Bart Starr has another stem cell treatment
SAN DIEGO - Wearing a sporty black Green Bay Packers polo shirt, Bart Starr got off of a private jet here last week and walked into the California sunshine.
This was quite a feat. Starr, 82, had suffered two strokes and a heart attack in 2014, followed by a bronchial infection that nearly killed him in 2015 and then a broken hip that put him back in a wheelchair in December.
Just a few weeks ago, the legendary former Packers quarterback even underwent surgery to remove stones from his bladder.
Yet here he was again, on his feet and smiling after flying in for another round of experimental stem cell treatments 20 miles south of here, in Tijuana, Mexico.
“Three times,” Starr interjected when asked by USA TODAY Sports about his visits here since June 2015.
“We’re really looking for big things to happen with this visit because this is probably the healthiest Bart’s been in two years,” said Cherry Starr, Bart’s wife.
Cherry Starr believes her husband has bounced back from his health setbacks with help from these treatments, the same kind of treatments received by two other famous stroke victims: hockey great Gordie Howe and former NFL MVP quarterback John Brodie.
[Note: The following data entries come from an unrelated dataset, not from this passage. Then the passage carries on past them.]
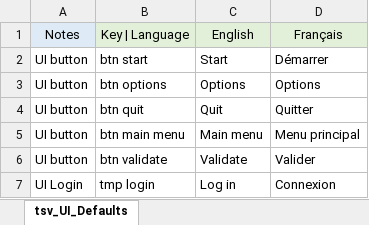
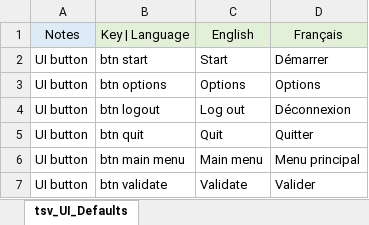
Before and after one commit to SebLevs/Zombie-Survivor, an Excel workbook: Assets/StreamingAssets/tsv_UI_Defaults.xlsx, sheet tsv_UI_Defaults, drawn as a sheet; only a part is shown; the shorter side is filled out with more unchanged rows; values as stored, in another font and other column widths than the file's, no borders; the diff names each change by its address in the sheet, - before the commit and + after, or states it on an @@ line.

```diff
--- a/Assets/StreamingAssets/tsv_UI_Defaults.xlsx (sheet tsv_UI_Defaults)
+++ b/Assets/StreamingAssets/tsv_UI_Defaults.xlsx (sheet tsv_UI_Defaults)
+row 4: UI button | btn logout | Log out | Déconnexion
```
Also changed, not shown: 2 other files.
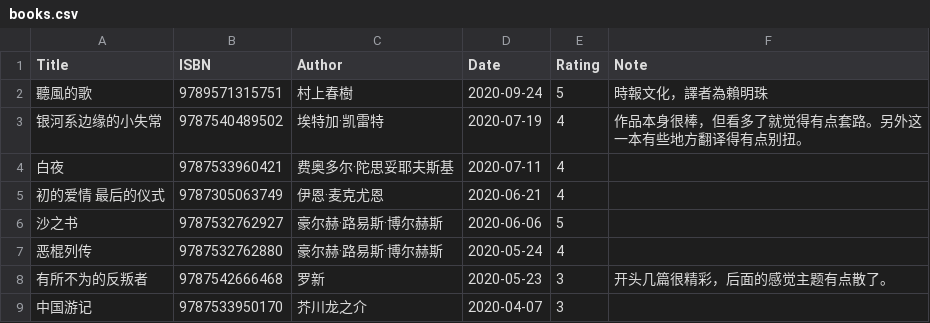
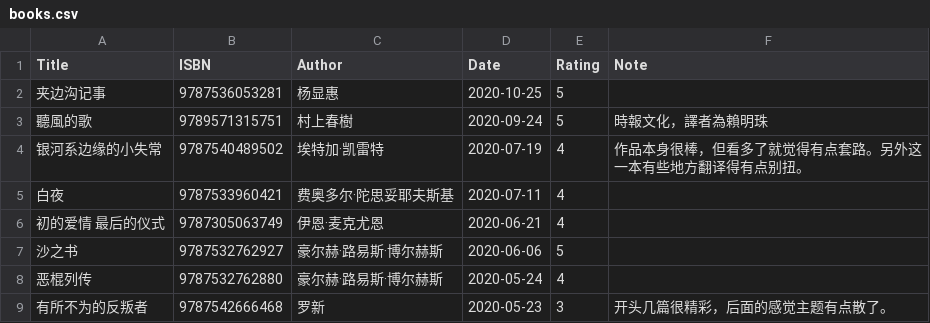
Before and after one commit to gujiaxi/gujiaxi.github.io, a CSV file: _data/books.csv, drawn as a sheet; only a part is shown; the shorter side is filled out with more unchanged rows.

Commit message:
deployed by ciad

```diff
--- a/_data/books.csv
+++ b/_data/books.csv
@@ -1,2 +1,3 @@
 Title,ISBN,Author,Date,Rating,Note
+夹边沟记事,9787536053281,杨显惠,2020-10-25,5,
 聽風的歌,9789571315751,村上春樹,2020-09-24,5,時報文化，譯者為賴明珠
```
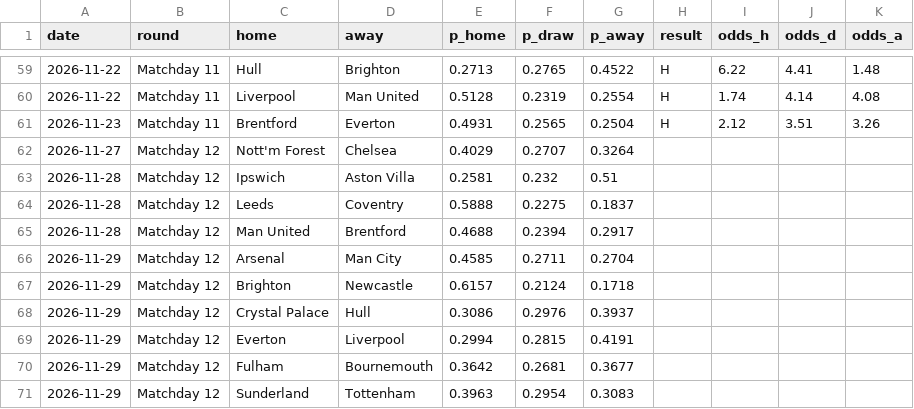
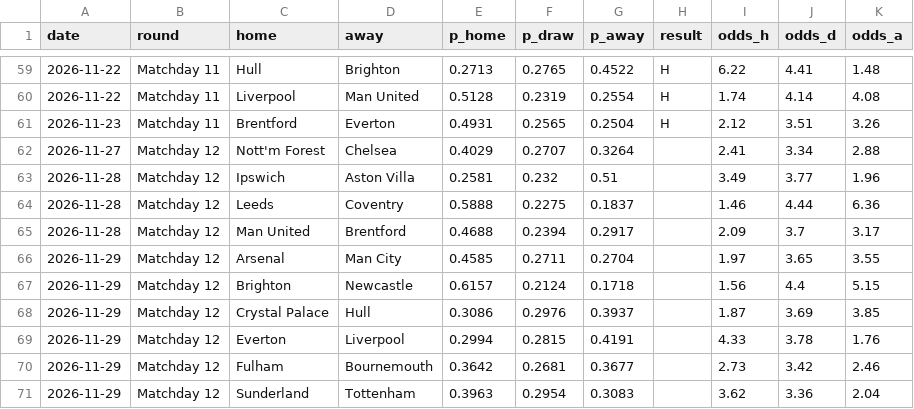
Before and after one commit to tensixn/Epl-Predictor, a CSV file: results/predictions_log.csv, drawn as a sheet; only a part is shown, gaps mark what is left out.

```diff
--- a/results/predictions_log.csv
+++ b/results/predictions_log.csv
@@ -61,11 +61,11 @@ date,round,home,away,p_home,p_draw,p_away,result,odds_h,odds_d,odds_a
 2026-11-23,Matchday 11,Brentford,Everton,0.4931,0.2565,0.2504,H,2.12,3.51,3.26
-2026-11-27,Matchday 12,Nott'm Forest,Chelsea,0.4029,0.2707,0.3264,,,,
-2026-11-28,Matchday 12,Ipswich,Aston Villa,0.2581,0.232,0.51,,,,
-2026-11-28,Matchday 12,Leeds,Coventry,0.5888,0.2275,0.1837,,,,
-2026-11-28,Matchday 12,Man United,Brentford,0.4688,0.2394,0.2917,,,,
-2026-11-29,Matchday 12,Arsenal,Man City,0.4585,0.2711,0.2704,,,,
-2026-11-29,Matchday 12,Brighton,Newcastle,0.6157,0.2124,0.1718,,,,
-2026-11-29,Matchday 12,Crystal Palace,Hull,0.3086,0.2976,0.3937,,,,
-2026-11-29,Matchday 12,Everton,Liverpool,0.2994,0.2815,0.4191,,,,
-2026-11-29,Matchday 12,Fulham,Bournemouth,0.3642,0.2681,0.3677,,,,
-2026-11-29,Matchday 12,Sunderland,Tottenham,0.3963,0.2954,0.3083,,,,
+2026-11-27,Matchday 12,Nott'm Forest,Chelsea,0.4029,0.2707,0.3264,,2.41,3.34,2.88
+2026-11-28,Matchday 12,Ipswich,Aston Villa,0.2581,0.232,0.51,,3.49,3.77,1.96
+2026-11-28,Matchday 12,Leeds,Coventry,0.5888,0.2275,0.1837,,1.46,4.44,6.36
+2026-11-28,Matchday 12,Man United,Brentford,0.4688,0.2394,0.2917,,2.09,3.7,3.17
+2026-11-29,Matchday 12,Arsenal,Man City,0.4585,0.2711,0.2704,,1.97,3.65,3.55
+2026-11-29,Matchday 12,Brighton,Newcastle,0.6157,0.2124,0.1718,,1.56,4.4,5.15
+2026-11-29,Matchday 12,Crystal Palace,Hull,0.3086,0.2976,0.3937,,1.87,3.69,3.85
+2026-11-29,Matchday 12,Everton,Liverpool,0.2994,0.2815,0.4191,,4.33,3.78,1.76
+2026-11-29,Matchday 12,Fulham,Bournemouth,0.3642,0.2681,0.3677,,2.73,3.42,2.46
+2026-11-29,Matchday 12,Sunderland,Tottenham,0.3963,0.2954,0.3083,,3.62,3.36,2.04
```
Also changed, not shown: data/players/fpl_current.csv.
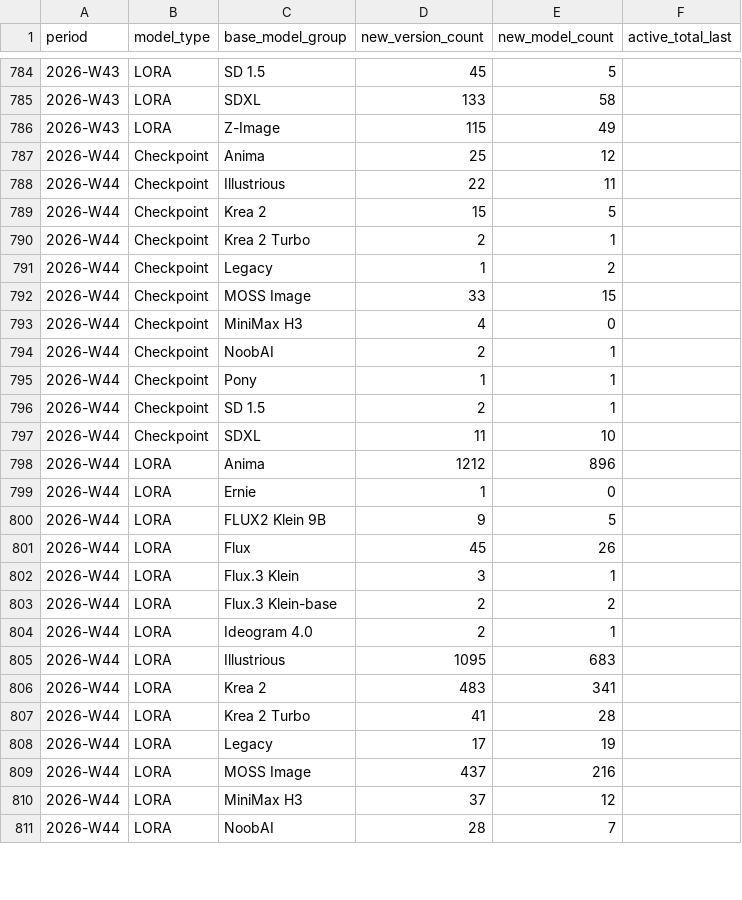
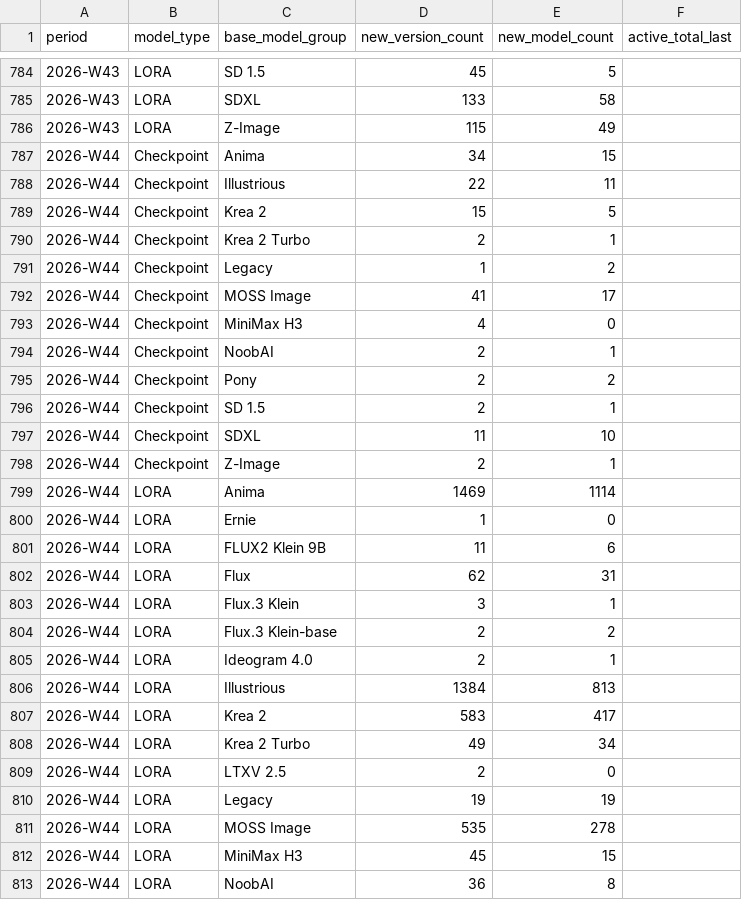
Before and after one commit to Shiba-2-shiba/civiresearch-experimental, a CSV file: data/exports/weekly_counts.csv, drawn as a sheet; only a part is shown, gaps mark what is left out; the diff covers the shown part only.

```diff
--- a/data/exports/weekly_counts.csv
+++ b/data/exports/weekly_counts.csv
@@ -786,3 +786,3 @@ period,model_type,base_model_group,new_version_count,new_model_count,active_tota
 2026-W43,LORA,Z-Image,115,49,
-2026-W44,Checkpoint,Anima,25,12,
+2026-W44,Checkpoint,Anima,34,15,
 2026-W44,Checkpoint,Illustrious,22,11,
@@ -791,12 +791,13 @@ period,model_type,base_model_group,new_version_count,new_model_count,active_tota
 2026-W44,Checkpoint,Legacy,1,2,
-2026-W44,Checkpoint,MOSS Image,33,15,
+2026-W44,Checkpoint,MOSS Image,41,17,
 2026-W44,Checkpoint,MiniMax H3,4,0,
 2026-W44,Checkpoint,NoobAI,2,1,
-2026-W44,Checkpoint,Pony,1,1,
+2026-W44,Checkpoint,Pony,2,2,
 2026-W44,Checkpoint,SD 1.5,2,1,
 2026-W44,Checkpoint,SDXL,11,10,
-2026-W44,LORA,Anima,1212,896,
+2026-W44,Checkpoint,Z-Image,2,1,
+2026-W44,LORA,Anima,1469,1114,
 2026-W44,LORA,Ernie,1,0,
-2026-W44,LORA,FLUX2 Klein 9B,9,5,
-2026-W44,LORA,Flux,45,26,
+2026-W44,LORA,FLUX2 Klein 9B,11,6,
+2026-W44,LORA,Flux,62,31,
 2026-W44,LORA,Flux.3 Klein,3,1,
@@ -804,8 +805,9 @@ period,model_type,base_model_group,new_version_count,new_model_count,active_tota
 2026-W44,LORA,Ideogram 4.0,2,1,
-2026-W44,LORA,Illustrious,1095,683,
-2026-W44,LORA,Krea 2,483,341,
-2026-W44,LORA,Krea 2 Turbo,41,28,
-2026-W44,LORA,Legacy,17,19,
-2026-W44,LORA,MOSS Image,437,216,
-2026-W44,LORA,MiniMax H3,37,12,
-2026-W44,LORA,NoobAI,28,7,
+2026-W44,LORA,Illustrious,1384,813,
+2026-W44,LORA,Krea 2,583,417,
+2026-W44,LORA,Krea 2 Turbo,49,34,
+2026-W44,LORA,LTXV 2.5,2,0,
+2026-W44,LORA,Legacy,19,19,
+2026-W44,LORA,MOSS Image,535,278,
+2026-W44,LORA,MiniMax H3,45,15,
+2026-W44,LORA,NoobAI,36,8,
```
Also changed, not shown: 1 added row and 9 edited cells elsewhere in this file, data/daily_counts.csv, data/exports/daily_counts.csv, 11 other files.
The treatments involve a combination of stem cells derived from donated bone marrow and fetal brain tissue. They are manufactured by a company in San Diego, Stemedica, but they are not approved for use in the USA.
To gain such approval, they first would have to pass years of expensive tests on their safety and effectiveness.
But Brodie, 81, Starr and Howe, who died in June, didn’t believe they had time to wait. They also believed they had little to lose by going to Mexico, where the company has said it’s more cost-effective to have its products tested than in the USA. Stemedica ships the cells to a sleek, modern clinic in an old, run-down part of Tijuana, not far from various dental clinics and a taco restaurant.
“When I first went down there, I didn’t really know what to expect,” Cherry Starr said Thursday after returning home to Alabama. “I thought,`Oh my gosh, what are we getting into?’ when we were driving through town. But it’s a lovely, lovely facility.”
Clinica Santa Clarita in Tijuana has had about 250 patients take part in its clinical trial over the past two years. Patients are often charged for these experimental treatments, which cost $30,000. Bart Starr also paid for his treatment, Cherry said.
His treatment involved an injection of fetal-derived neural cells into his spine last week, followed by an injection of bone marrow-derived mesenchymal cells into his arm the next day.
Afterward, Cherry Starr said “everything went absolutely great” but that it was too early to notice any possible effects. Bart Starr, a Pro Football Hall of Famer, can walk slowly and usually with help at his sides. His speech also is limited, but it’s still a big improvement from being wheelchair-bound and barely able to feed himself after his stroke two years ago.
“Stem cells, wow!” said Brodie, who greeted Starr here Tuesday and is a former rival of Starr’s as quarterback of the San Francisco 49ers.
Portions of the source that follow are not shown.